Activity
Please output the data exactly, minus pictures.

Image comparison data:
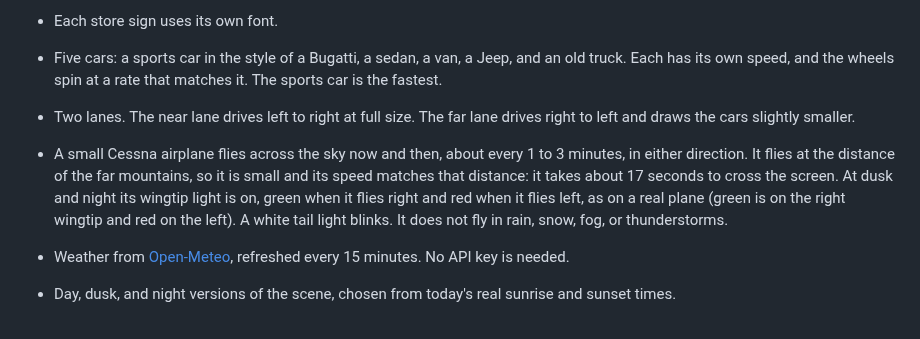
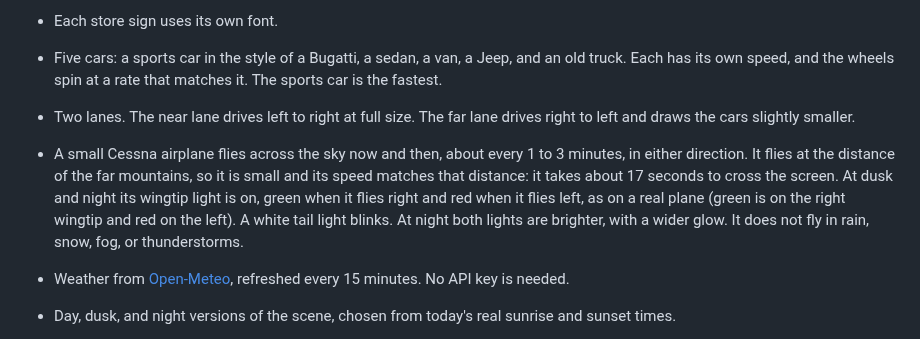
Before and after one commit to rorpage/riverside-town, a Markdown page: README.md, the part around the change. Rendered like a GitHub page.

```diff
--- a/README.md
+++ b/README.md
@@ -28,7 +28,7 @@ These images are drawn by `tools/generate_images.py` from the same artwork the s
 - Each store sign uses its own font.
 - Five cars: a sports car in the style of a Bugatti, a sedan, a van, a Jeep, and an old truck. Each has its own speed, and the wheels spin at a rate that matches it. The sports car is the fastest.
 - Two lanes. The near lane drives left to right at full size. The far lane drives right to left and draws the cars slightly smaller.
-- A small Cessna airplane flies across the sky now and then, about every 1 to 3 minutes, in either direction. It flies at the distance of the far mountains, so it is small and its speed matches that distance: it takes about 17 seconds to cross the screen. At dusk and night its wingtip light is on, green when it flies right and red when it flies left, as on a real plane (green is on the right wingtip and red on the left). A white tail light blinks. It does not fly in rain, snow, fog, or thunderstorms.
+- A small Cessna airplane flies across the sky now and then, about every 1 to 3 minutes, in either direction. It flies at the distance of the far mountains, so it is small and its speed matches that distance: it takes about 17 seconds to cross the screen. At dusk and night its wingtip light is on, green when it flies right and red when it flies left, as on a real plane (green is on the right wingtip and red on the left). A white tail light blinks. At night both lights are brighter, with a wider glow. It does not fly in rain, snow, fog, or thunderstorms.
 - Weather from [Open-Meteo](https://open-meteo.com/), refreshed every 15 minutes. No API key is needed.
 - Day, dusk, and night versions of the scene, chosen from today's real sunrise and sunset times.
 - Four seasons, chosen from today's date:
```
Also changed, not shown: images/plane_left_night.png, images/plane_night.png, images/plane_strobe_night.png (added), 2 other files.
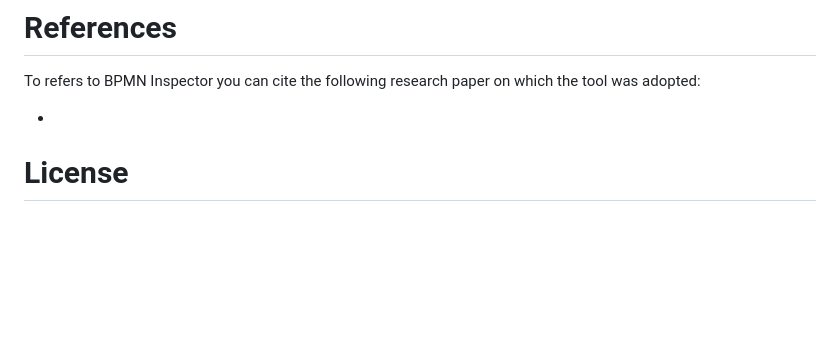
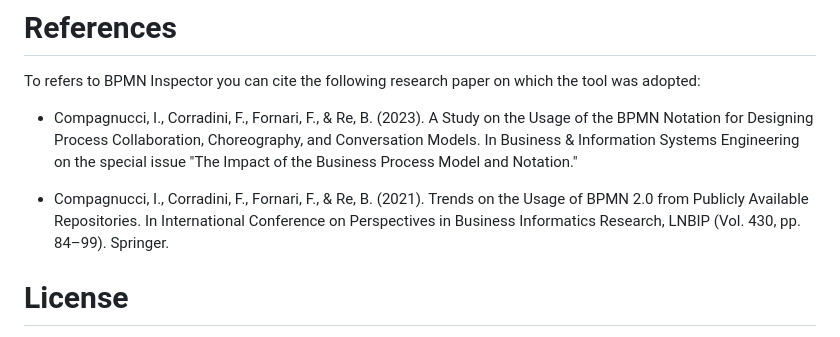
Before and after one commit to PROSLab/BPMN-Inspector, a Markdown page: README.md, the part around the change. GitHub-like rendering; blank space fills up the shorter version.

```diff
--- a/README.md
+++ b/README.md
@@ -113,7 +113,9 @@ BPMN Inspector was developed using [Hilla](https://hilla.dev/), an open source f
 
 To refers to BPMN Inspector you can cite the following research paper on which the tool was adopted:
 
--
+- Compagnucci, I., Corradini, F., Fornari, F., & Re, B. (2023). A Study on the Usage of the BPMN Notation for Designing Process Collaboration, Choreography, and Conversation Models. In Business & Information Systems Engineering on the special issue "The Impact of the Business Process Model and Notation."
+
+- Compagnucci, I., Corradini, F., Fornari, F., & Re, B. (2021). Trends on the Usage of BPMN 2.0 from Publicly Available Repositories. In International Conference on Perspectives in Business Informatics Research, LNBIP (Vol. 430, pp. 84–99). Springer.
 
 # License
 
```
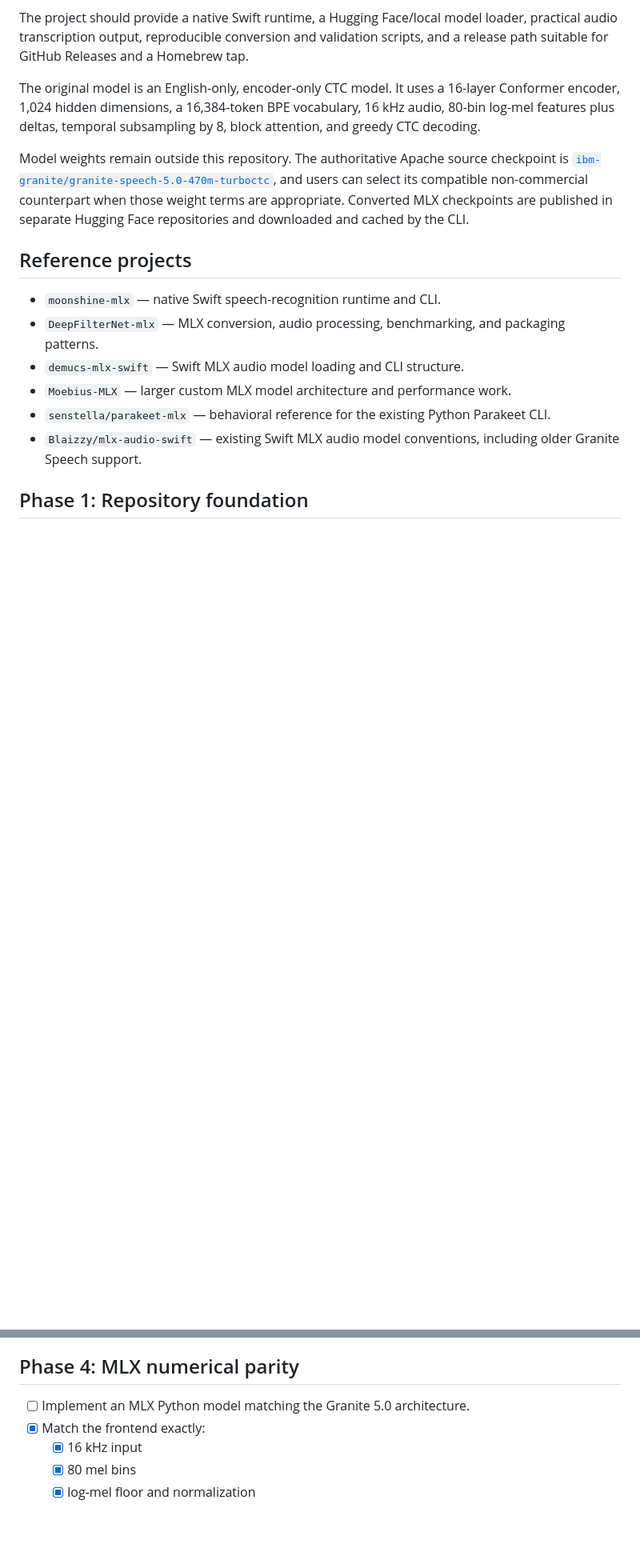
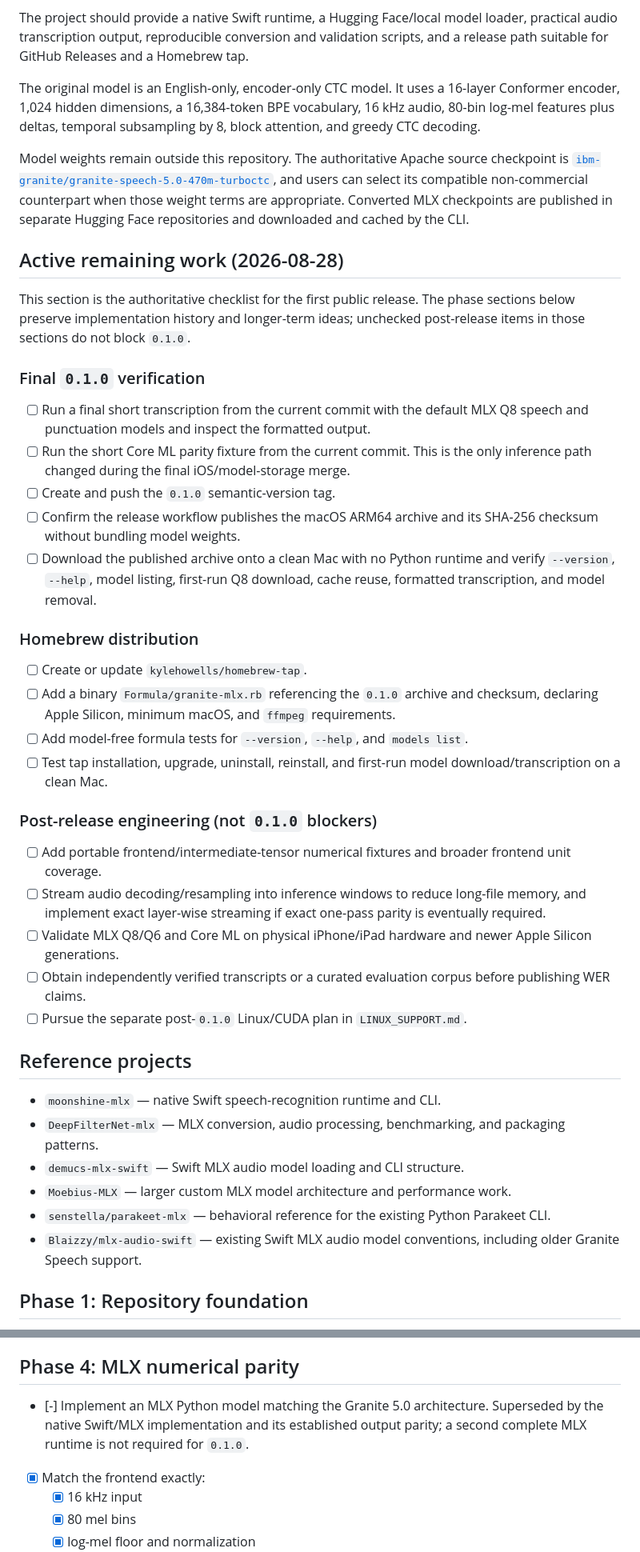
Before and after one commit to kylehowells/Granite-MLX, a Markdown page: IMPLEMENTATION_PLAN.md, 2 parts joined by grey strips. Shown at 80% size. Drawn GitHub-style; blank space fills up the shorter version.

Commit message:
Reconcile implementation plan with release status

```diff
--- a/IMPLEMENTATION_PLAN.md
+++ b/IMPLEMENTATION_PLAN.md
@@ -24,6 +24,47 @@ checkpoint is
 and users can select its compatible non-commercial counterpart when those
 weight terms are appropriate. Converted MLX checkpoints are published in
 separate Hugging Face repositories and downloaded and cached by the CLI.
+
+## Active remaining work (2026-08-28)
+
+This section is the authoritative checklist for the first public release. The
+phase sections below preserve implementation history and longer-term ideas;
+unchecked post-release items in those sections do not block `0.1.0`.
+
+### Final `0.1.0` verification
+
+- [ ] Run a final short transcription from the current commit with the default
+  MLX Q8 speech and punctuation models and inspect the formatted output.
+- [ ] Run the short Core ML parity fixture from the current commit. This is the
+  only inference path changed during the final iOS/model-storage merge.
+- [ ] Create and push the `0.1.0` semantic-version tag.
+- [ ] Confirm the release workflow publishes the macOS ARM64 archive and its
+  SHA-256 checksum without bundling model weights.
+- [ ] Download the published archive onto a clean Mac with no Python runtime and
+  verify `--version`, `--help`, model listing, first-run Q8 download, cache reuse,
+  formatted transcription, and model removal.
+
+### Homebrew distribution
+
+- [ ] Create or update `kylehowells/homebrew-tap`.
+- [ ] Add a binary `Formula/granite-mlx.rb` referencing the `0.1.0` archive and
+  checksum, declaring Apple Silicon, minimum macOS, and `ffmpeg` requirements.
+- [ ] Add model-free formula tests for `--version`, `--help`, and `models list`.
+- [ ] Test tap installation, upgrade, uninstall, reinstall, and first-run model
+  download/transcription on a clean Mac.
+
+### Post-release engineering (not `0.1.0` blockers)
+
+- [ ] Add portable frontend/intermediate-tensor numerical fixtures and broader
+  frontend unit coverage.
+- [ ] Stream audio decoding/resampling into inference windows to reduce long-file
+  memory, and implement exact layer-wise streaming if exact one-pass parity is
+  eventually required.
+- [ ] Validate MLX Q8/Q6 and Core ML on physical iPhone/iPad hardware and newer
+  Apple Silicon generations.
+- [ ] Obtain independently verified transcripts or a curated evaluation corpus
+  before publishing WER claims.
+- [ ] Pursue the separate post-`0.1.0` Linux/CUDA plan in `LINUX_SUPPORT.md`.
 
 ## Reference projects
 
@@ -89,7 +127,9 @@ separate Hugging Face repositories and downloaded and cached by the CLI.
 
 ## Phase 4: MLX numerical parity
 
-- [ ] Implement an MLX Python model matching the Granite 5.0 architecture.
+- [-] Implement an MLX Python model matching the Granite 5.0 architecture.
+  Superseded by the native Swift/MLX implementation and its established output
+  parity; a second complete MLX runtime is not required for `0.1.0`.
 - [x] Match the frontend exactly:
   - [x] 16 kHz input
   - [x] 80 mel bins
```
Also changed, not shown: other parts of IMPLEMENTATION_PLAN.md (+18 -18 lines).
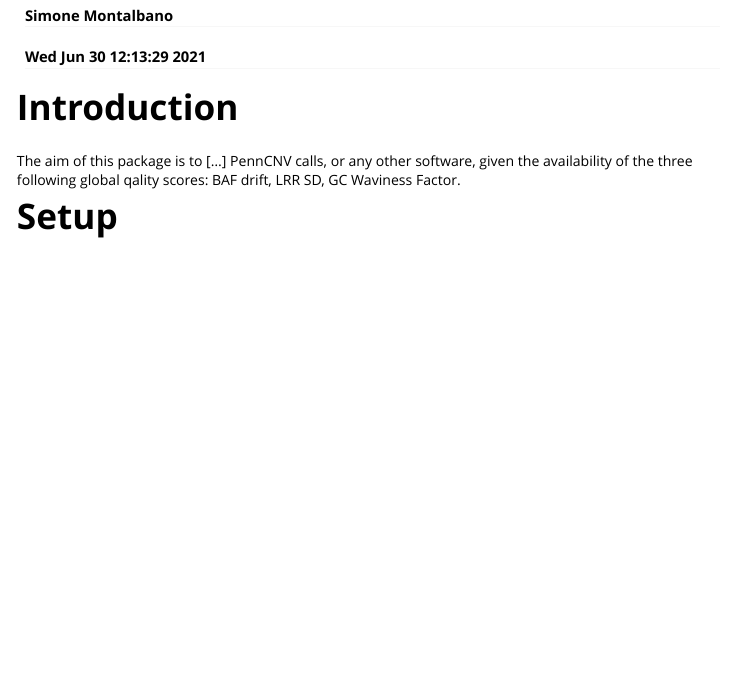
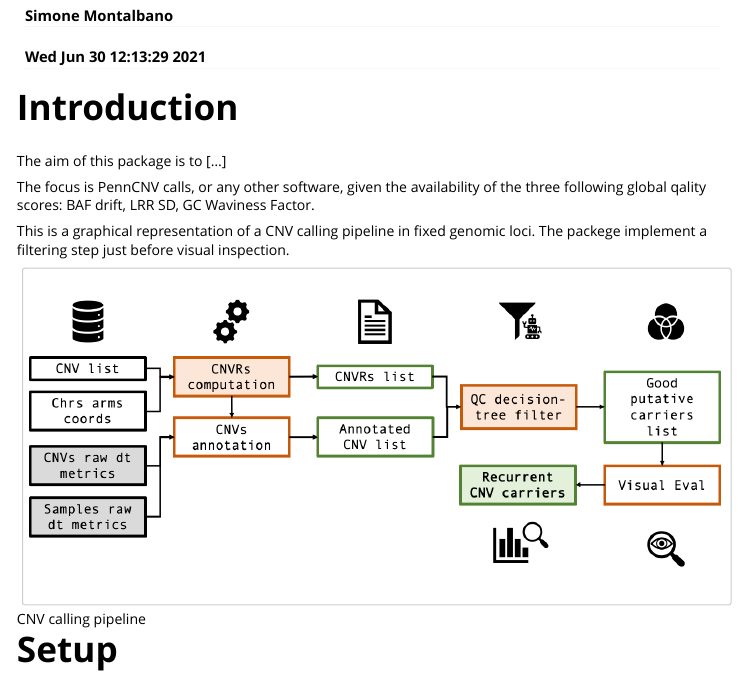
Before and after one commit to SinomeM/QCtreeCNV, an R Markdown document (vignettes/QC_tree.Rmd): the page in a window 1100 px wide, from 70 px down. Rendered offline with R 4.5, knitr and Pandoc, with nearby package versions; long lines of code are wrapped.

```diff
--- a/vignettes/QC_tree.Rmd
+++ b/vignettes/QC_tree.Rmd
@@ -20,9 +20,16 @@
 # Introduction
 
 The aim of this package is to [...]
-PennCNV calls, or any other software, given the availability
+
+The focus is PennCNV calls, or any other software, given the availability
 of the three following global qality scores: BAF drift, LRR SD,
 GC Waviness Factor.
+
+This is a graphical representation of a CNV calling pipeline in fixed
+genomic loci. The packege implement a filtering step just before visual
+inspection.
+
+![CNV calling pipeline](./CNVpipeline.png){width=100%}
 
 
 # Setup
```
Also changed, not shown: README.md.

Result of the task
Before and after one commit to rorpage/riverside-town, a Markdown page: README.md, the part around the change. Rendered like a GitHub page.

```diff
--- a/README.md
+++ b/README.md
@@ -28,7 +28,7 @@ These images are drawn by `tools/generate_images.py` from the same artwork the s
 - Each store sign uses its own font.
 - Five cars: a sports car in the style of a Bugatti, a sedan, a van, a Jeep, and an old truck. Each has its own speed, and the wheels spin at a rate that matches it. The sports car is the fastest.
 - Two lanes. The near lane drives left to right at full size. The far lane drives right to left and draws the cars slightly smaller.
-- A small Cessna airplane flies across the sky now and then, about every 1 to 3 minutes, in either direction. It flies at the distance of the far mountains, so it is small and its speed matches that distance: it takes about 17 seconds to cross the screen. At dusk and night its wingtip light is on, green when it flies right and red when it flies left, as on a real plane (green is on the right wingtip and red on the left). A white tail light blinks. It does not fly in rain, snow, fog, or thunderstorms.
+- A small Cessna airplane flies across the sky now and then, about every 1 to 3 minutes, in either direction. It flies at the distance of the far mountains, so it is small and its speed matches that distance: it takes about 17 seconds to cross the screen. At dusk and night its wingtip light is on, green when it flies right and red when it flies left, as on a real plane (green is on the right wingtip and red on the left). A white tail light blinks. At night both lights are brighter, with a wider glow. It does not fly in rain, snow, fog, or thunderstorms.
 - Weather from [Open-Meteo](https://open-meteo.com/), refreshed every 15 minutes. No API key is needed.
 - Day, dusk, and night versions of the scene, chosen from today's real sunrise and sunset times.
 - Four seasons, chosen from today's date:
```
Also changed, not shown: images/plane_left_night.png, images/plane_night.png, images/plane_strobe_night.png (added), 2 other files.
Before and after one commit to PROSLab/BPMN-Inspector, a Markdown page: README.md, the part around the change. GitHub-like rendering; blank space fills up the shorter version.

```diff
--- a/README.md
+++ b/README.md
@@ -113,7 +113,9 @@ BPMN Inspector was developed using [Hilla](https://hilla.dev/), an open source f
 
 To refers to BPMN Inspector you can cite the following research paper on which the tool was adopted:
 
--
+- Compagnucci, I., Corradini, F., Fornari, F., & Re, B. (2023). A Study on the Usage of the BPMN Notation for Designing Process Collaboration, Choreography, and Conversation Models. In Business & Information Systems Engineering on the special issue "The Impact of the Business Process Model and Notation."
+
+- Compagnucci, I., Corradini, F., Fornari, F., & Re, B. (2021). Trends on the Usage of BPMN 2.0 from Publicly Available Repositories. In International Conference on Perspectives in Business Informatics Research, LNBIP (Vol. 430, pp. 84–99). Springer.
 
 # License
 
```
Before and after one commit to kylehowells/Granite-MLX, a Markdown page: IMPLEMENTATION_PLAN.md, 2 parts joined by grey strips. Shown at 80% size. Drawn GitHub-style; blank space fills up the shorter version.

Commit message:
Reconcile implementation plan with release status

```diff
--- a/IMPLEMENTATION_PLAN.md
+++ b/IMPLEMENTATION_PLAN.md
@@ -24,6 +24,47 @@ checkpoint is
 and users can select its compatible non-commercial counterpart when those
 weight terms are appropriate. Converted MLX checkpoints are published in
 separate Hugging Face repositories and downloaded and cached by the CLI.
+
+## Active remaining work (2026-08-28)
+
+This section is the authoritative checklist for the first public release. The
+phase sections below preserve implementation history and longer-term ideas;
+unchecked post-release items in those sections do not block `0.1.0`.
+
+### Final `0.1.0` verification
+
+- [ ] Run a final short transcription from the current commit with the default
+  MLX Q8 speech and punctuation models and inspect the formatted output.
+- [ ] Run the short Core ML parity fixture from the current commit. This is the
+  only inference path changed during the final iOS/model-storage merge.
+- [ ] Create and push the `0.1.0` semantic-version tag.
+- [ ] Confirm the release workflow publishes the macOS ARM64 archive and its
+  SHA-256 checksum without bundling model weights.
+- [ ] Download the published archive onto a clean Mac with no Python runtime and
+  verify `--version`, `--help`, model listing, first-run Q8 download, cache reuse,
+  formatted transcription, and model removal.
+
+### Homebrew distribution
+
+- [ ] Create or update `kylehowells/homebrew-tap`.
+- [ ] Add a binary `Formula/granite-mlx.rb` referencing the `0.1.0` archive and
+  checksum, declaring Apple Silicon, minimum macOS, and `ffmpeg` requirements.
+- [ ] Add model-free formula tests for `--version`, `--help`, and `models list`.
+- [ ] Test tap installation, upgrade, uninstall, reinstall, and first-run model
+  download/transcription on a clean Mac.
+
+### Post-release engineering (not `0.1.0` blockers)
+
+- [ ] Add portable frontend/intermediate-tensor numerical fixtures and broader
+  frontend unit coverage.
+- [ ] Stream audio decoding/resampling into inference windows to reduce long-file
+  memory, and implement exact layer-wise streaming if exact one-pass parity is
+  eventually required.
+- [ ] Validate MLX Q8/Q6 and Core ML on physical iPhone/iPad hardware and newer
+  Apple Silicon generations.
+- [ ] Obtain independently verified transcripts or a curated evaluation corpus
+  before publishing WER claims.
+- [ ] Pursue the separate post-`0.1.0` Linux/CUDA plan in `LINUX_SUPPORT.md`.
 
 ## Reference projects
 
@@ -89,7 +127,9 @@ separate Hugging Face repositories and downloaded and cached by the CLI.
 
 ## Phase 4: MLX numerical parity
 
-- [ ] Implement an MLX Python model matching the Granite 5.0 architecture.
+- [-] Implement an MLX Python model matching the Granite 5.0 architecture.
+  Superseded by the native Swift/MLX implementation and its established output
+  parity; a second complete MLX runtime is not required for `0.1.0`.
 - [x] Match the frontend exactly:
   - [x] 16 kHz input
   - [x] 80 mel bins
```
Also changed, not shown: other parts of IMPLEMENTATION_PLAN.md (+18 -18 lines).
Before and after one commit to SinomeM/QCtreeCNV, an R Markdown document (vignettes/QC_tree.Rmd): the page in a window 1100 px wide, from 70 px down. Rendered offline with R 4.5, knitr and Pandoc, with nearby package versions; long lines of code are wrapped.

```diff
--- a/vignettes/QC_tree.Rmd
+++ b/vignettes/QC_tree.Rmd
@@ -20,9 +20,16 @@
 # Introduction
 
 The aim of this package is to [...]
-PennCNV calls, or any other software, given the availability
+
+The focus is PennCNV calls, or any other software, given the availability
 of the three following global qality scores: BAF drift, LRR SD,
 GC Waviness Factor.
+
+This is a graphical representation of a CNV calling pipeline in fixed
+genomic loci. The packege implement a filtering step just before visual
+inspection.
+
+![CNV calling pipeline](./CNVpipeline.png){width=100%}
 
 
 # Setup
```
Also changed, not shown: README.md.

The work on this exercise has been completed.